● **What is required**
Every line of the entries with the word "mxGraphModel" in it should be shown.

(Beginning of The data)

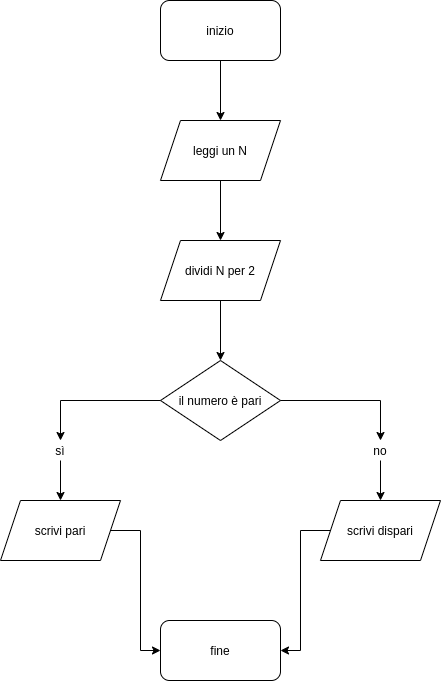
AbraxasEon/flowchart keeps this draw.io diagram as prova/Prova algoritmo.png. Above is the earlier version. Source tidied: cells renumbered, new cells last; positions are measured from the earlier drawing's top-left corner, leaving out a move shared by most shapes. Source of this version:
```xml
<mxGraphModel>
  <root>
    <mxCell id="0" />
    <mxCell id="1" parent="0" />
    <mxCell id="2" style="edgeStyle=orthogonalEdgeStyle;rounded=0;jettySize=auto;html=1;entryX=0.5;entryY=0;entryDx=0;entryDy=0;" parent="1" edge="1" source="3" target="15">
      <mxGeometry relative="1" as="geometry" />
    </mxCell>
    <mxCell id="3" value="inizio" style="rounded=1;whiteSpace=wrap;html=1;" parent="1" vertex="1">
      <mxGeometry x="160" width="120" height="60" as="geometry" />
    </mxCell>
    <mxCell id="4" value="fine" style="rounded=1;whiteSpace=wrap;html=1;" parent="1" vertex="1">
      <mxGeometry x="160" y="620" width="120" height="60" as="geometry" />
    </mxCell>
    <mxCell id="5" style="edgeStyle=orthogonalEdgeStyle;rounded=0;jettySize=auto;html=1;entryX=0.5;entryY=0;entryDx=0;entryDy=0;" parent="1" edge="1" source="16" target="9">
      <mxGeometry relative="1" as="geometry" />
    </mxCell>
    <mxCell id="6" style="edgeStyle=orthogonalEdgeStyle;rounded=0;jettySize=auto;html=1;entryX=0.5;entryY=0;entryDx=0;entryDy=0;" parent="1" edge="1" source="12" target="11">
      <mxGeometry relative="1" as="geometry" />
    </mxCell>
    <mxCell id="7" value="il numero è pari" style="rhombus;whiteSpace=wrap;html=1;" parent="1" vertex="1">
      <mxGeometry x="160" y="360" width="120" height="80" as="geometry" />
    </mxCell>
    <mxCell id="8" style="edgeStyle=orthogonalEdgeStyle;rounded=0;jettySize=auto;html=1;entryX=1;entryY=0.5;entryDx=0;entryDy=0;" parent="1" edge="1" source="9" target="4">
      <mxGeometry relative="1" as="geometry" />
    </mxCell>
    <mxCell id="9" value="scrivi dispari" style="shape=parallelogram;perimeter=parallelogramPerimeter;whiteSpace=wrap;html=1;fixedSize=1;" parent="1" vertex="1">
      <mxGeometry x="320" y="500" width="120" height="60" as="geometry" />
    </mxCell>
    <mxCell id="10" style="edgeStyle=orthogonalEdgeStyle;rounded=0;jettySize=auto;html=1;entryX=0;entryY=0.5;entryDx=0;entryDy=0;" parent="1" edge="1" source="11" target="4">
      <mxGeometry relative="1" as="geometry" />
    </mxCell>
    <mxCell id="11" value="scrivi pari" style="shape=parallelogram;perimeter=parallelogramPerimeter;whiteSpace=wrap;html=1;fixedSize=1;" parent="1" vertex="1">
      <mxGeometry y="500" width="120" height="60" as="geometry" />
    </mxCell>
    <mxCell id="12" value="sì" style="text;html=1;strokeColor=none;fillColor=none;align=center;verticalAlign=middle;whiteSpace=wrap;rounded=0;" parent="1" vertex="1">
      <mxGeometry x="40" y="440" width="40" height="20" as="geometry" />
    </mxCell>
    <mxCell id="13" style="edgeStyle=orthogonalEdgeStyle;rounded=0;jettySize=auto;html=1;entryX=0.5;entryY=0;entryDx=0;entryDy=0;" parent="1" edge="1" source="7" target="12">
      <mxGeometry relative="1" as="geometry" />
    </mxCell>
    <mxCell id="14" style="edgeStyle=orthogonalEdgeStyle;rounded=0;jettySize=auto;html=1;entryX=0.5;entryY=0;entryDx=0;entryDy=0;" parent="1" edge="1" source="15" target="19">
      <mxGeometry relative="1" as="geometry" />
    </mxCell>
    <mxCell id="15" value="leggi un N" style="shape=parallelogram;perimeter=parallelogramPerimeter;whiteSpace=wrap;html=1;fixedSize=1;" parent="1" vertex="1">
      <mxGeometry x="160" y="120" width="120" height="60" as="geometry" />
    </mxCell>
    <mxCell id="16" value="no" style="text;html=1;strokeColor=none;fillColor=none;align=center;verticalAlign=middle;whiteSpace=wrap;rounded=0;" parent="1" vertex="1">
      <mxGeometry x="360" y="440" width="40" height="20" as="geometry" />
    </mxCell>
    <mxCell id="17" style="edgeStyle=orthogonalEdgeStyle;rounded=0;jettySize=auto;html=1;entryX=0.5;entryY=0;entryDx=0;entryDy=0;" parent="1" edge="1" source="7" target="16">
      <mxGeometry relative="1" as="geometry" />
    </mxCell>
    <mxCell id="18" style="edgeStyle=orthogonalEdgeStyle;rounded=0;jettySize=auto;html=1;entryX=0.5;entryY=0;entryDx=0;entryDy=0;" parent="1" edge="1" source="19" target="7">
      <mxGeometry relative="1" as="geometry" />
    </mxCell>
    <mxCell id="19" value="dividi N per 2" style="shape=parallelogram;perimeter=parallelogramPerimeter;whiteSpace=wrap;html=1;fixedSize=1;" parent="1" vertex="1">
      <mxGeometry x="160" y="240" width="120" height="60" as="geometry" />
    </mxCell>
  </root>
</mxGraphModel>
```
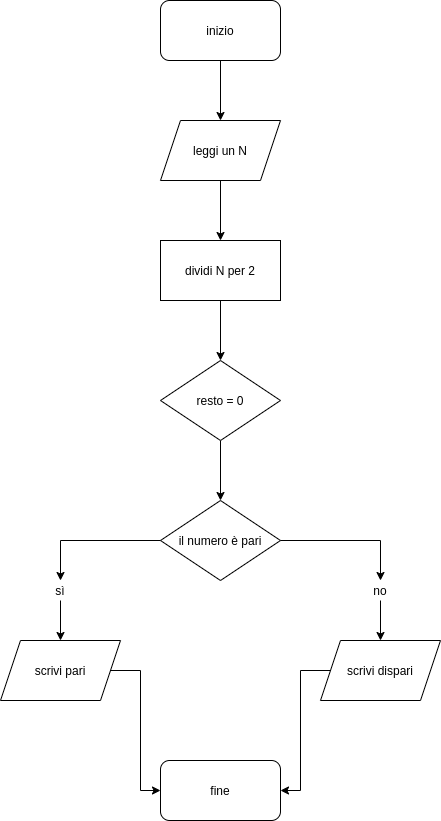
The same file after the commit.

Change to the diagram source:
```diff
@@ -6,7 +6,7 @@
       <mxGeometry relative="1" as="geometry" />
     </mxCell>
     <mxCell id="3" value="inizio" style="rounded=1;whiteSpace=wrap;html=1;" parent="1" vertex="1">
-      <mxGeometry x="160" width="120" height="60" as="geometry" />
+      <mxGeometry x="160" y="-140" width="120" height="60" as="geometry" />
     </mxCell>
     <mxCell id="4" value="fine" style="rounded=1;whiteSpace=wrap;html=1;" parent="1" vertex="1">
       <mxGeometry x="160" y="620" width="120" height="60" as="geometry" />
@@ -42,7 +42,7 @@
       <mxGeometry relative="1" as="geometry" />
     </mxCell>
     <mxCell id="15" value="leggi un N" style="shape=parallelogram;perimeter=parallelogramPerimeter;whiteSpace=wrap;html=1;fixedSize=1;" parent="1" vertex="1">
-      <mxGeometry x="160" y="120" width="120" height="60" as="geometry" />
+      <mxGeometry x="160" y="-20" width="120" height="60" as="geometry" />
     </mxCell>
     <mxCell id="16" value="no" style="text;html=1;strokeColor=none;fillColor=none;align=center;verticalAlign=middle;whiteSpace=wrap;rounded=0;" parent="1" vertex="1">
       <mxGeometry x="360" y="440" width="40" height="20" as="geometry" />
@@ -50,11 +50,17 @@
     <mxCell id="17" style="edgeStyle=orthogonalEdgeStyle;rounded=0;jettySize=auto;html=1;entryX=0.5;entryY=0;entryDx=0;entryDy=0;" parent="1" edge="1" source="7" target="16">
       <mxGeometry relative="1" as="geometry" />
     </mxCell>
-    <mxCell id="18" style="edgeStyle=orthogonalEdgeStyle;rounded=0;jettySize=auto;html=1;entryX=0.5;entryY=0;entryDx=0;entryDy=0;" parent="1" edge="1" source="19" target="7">
-      <mxGeometry relative="1" as="geometry" />
-    </mxCell>
+    <mxCell id="20" style="edgeStyle=orthogonalEdgeStyle;rounded=0;jettySize=auto;html=1;entryX=0.5;entryY=0;entryDx=0;entryDy=0;" parent="1" edge="1" source="19" target="22">
+      <mxGeometry relative="1" as="geometry" />
+    </mxCell>
-    <mxCell id="19" value="dividi N per 2" style="shape=parallelogram;perimeter=parallelogramPerimeter;whiteSpace=wrap;html=1;fixedSize=1;" parent="1" vertex="1">
-      <mxGeometry x="160" y="240" width="120" height="60" as="geometry" />
+    <mxCell id="19" value="dividi N per 2" style="rounded=0;whiteSpace=wrap;html=1;" parent="1" vertex="1">
+      <mxGeometry x="160" y="100" width="120" height="60" as="geometry" />
     </mxCell>
+    <mxCell id="21" style="edgeStyle=orthogonalEdgeStyle;rounded=0;jettySize=auto;html=1;entryX=0.5;entryY=0;entryDx=0;entryDy=0;" parent="1" edge="1" source="22" target="7">
+      <mxGeometry relative="1" as="geometry" />
+    </mxCell>
+    <mxCell id="22" value="resto = 0" style="rhombus;whiteSpace=wrap;html=1;" parent="1" vertex="1">
+      <mxGeometry x="160" y="220" width="120" height="80" as="geometry" />
+    </mxCell>
   </root>
 </mxGraphModel>
```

(End of The data)

● **Task result**
<mxGraphModel>
</mxGraphModel>
 </mxGraphModel>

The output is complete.